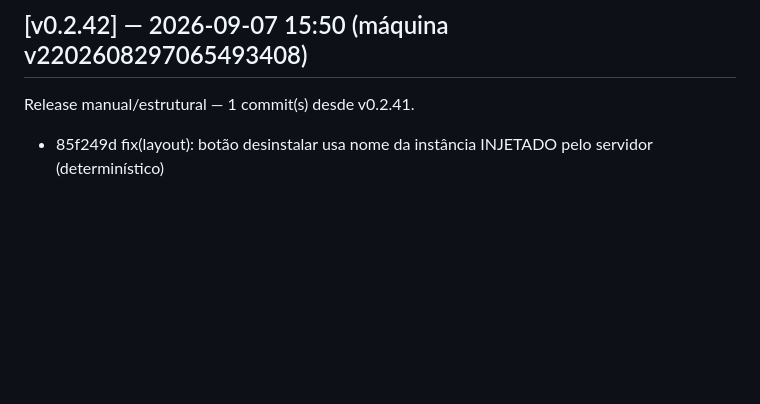
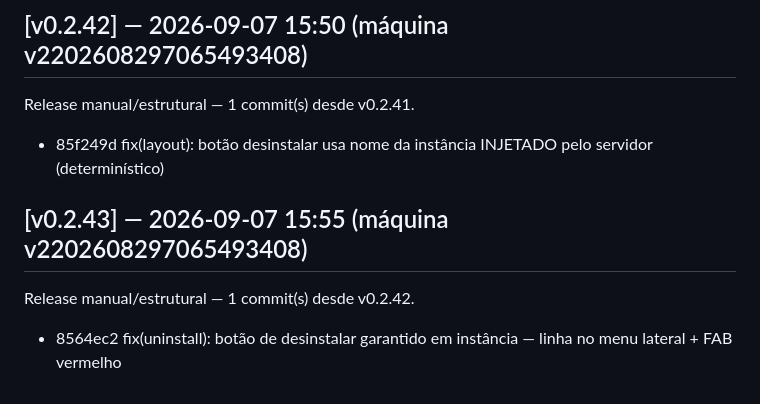
Before and after one commit to marcosmmjr2023/dsh-h-v1, a Markdown page: CHANGELOG.md, the part around the change. Rendered like a GitHub page; blank space fills up the shorter version.

Commit message:
release: v0.2.43 — 1 commit(s) desde v0.2.42

```diff
--- a/CHANGELOG.md
+++ b/CHANGELOG.md
@@ -188,3 +188,7 @@ Release manual/estrutural — 1 commit(s) desde v0.2.40.
 ## [v0.2.42] — 2026-09-07 15:50 (máquina v2202608297065493408)
 Release manual/estrutural — 1 commit(s) desde v0.2.41.
   - 85f249d fix(layout): botão desinstalar usa nome da instância INJETADO pelo servidor (determinístico)
+
+## [v0.2.43] — 2026-09-07 15:55 (máquina v2202608297065493408)
+Release manual/estrutural — 1 commit(s) desde v0.2.42.
+  - 8564ec2 fix(uninstall): botão de desinstalar garantido em instância — linha no menu lateral + FAB vermelho
```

· · · · ·

[What you are asked to do]
Respond with only the number of lines above that include the string "desde".

[Your response]
4